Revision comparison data
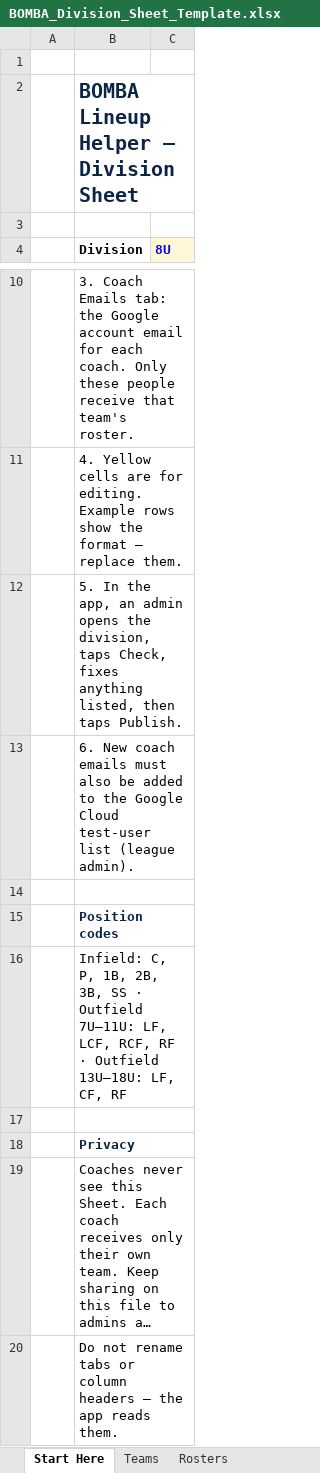
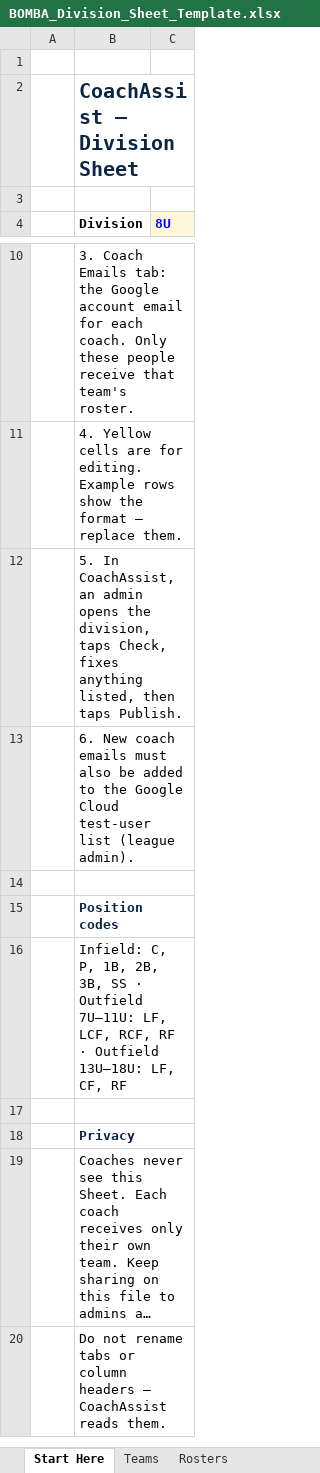
Before and after one commit to scalisec/Coach-Assist, an Excel workbook: templates/BOMBA_Division_Sheet_Template.xlsx, sheet Start Here, drawn as a sheet; only a part is shown, gaps mark what is left out; long unchanged cells end in …; values as stored, in another font and other column widths than the file's, no borders; the diff names each change by its address in the sheet, - before the commit and + after, or states it on an @@ line.

```diff
--- a/templates/BOMBA_Division_Sheet_Template.xlsx (sheet Start Here)
+++ b/templates/BOMBA_Division_Sheet_Template.xlsx (sheet Start Here)
-B2 (Division): BOMBA Lineup Helper — Division Sheet
+B2 (Division): CoachAssist — Division Sheet
-B12 (Division): 5. In the app, an admin…
+B12 (Division): 5. In CoachAssist, an admin…
-B20 (Division): …headers — the app reads them.
+B20 (Division): …headers — CoachAssist reads them.
```
Also changed, not shown: templates/BOMBA_Roster_Template.xlsx, 2 other files.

** EXERCISE PROMPT **
When you repeat the lines above, keep them exact and leave out each image they contain.

** TASK ANSWER **
Before and after one commit to scalisec/Coach-Assist, an Excel workbook: templates/BOMBA_Division_Sheet_Template.xlsx, sheet Start Here, drawn as a sheet; only a part is shown, gaps mark what is left out; long unchanged cells end in …; values as stored, in another font and other column widths than the file's, no borders; the diff names each change by its address in the sheet, - before the commit and + after, or states it on an @@ line.

```diff
--- a/templates/BOMBA_Division_Sheet_Template.xlsx (sheet Start Here)
+++ b/templates/BOMBA_Division_Sheet_Template.xlsx (sheet Start Here)
-B2 (Division): BOMBA Lineup Helper — Division Sheet
+B2 (Division): CoachAssist — Division Sheet
-B12 (Division): 5. In the app, an admin…
+B12 (Division): 5. In CoachAssist, an admin…
-B20 (Division): …headers — the app reads them.
+B20 (Division): …headers — CoachAssist reads them.
```
Also changed, not shown: templates/BOMBA_Roster_Template.xlsx, 2 other files.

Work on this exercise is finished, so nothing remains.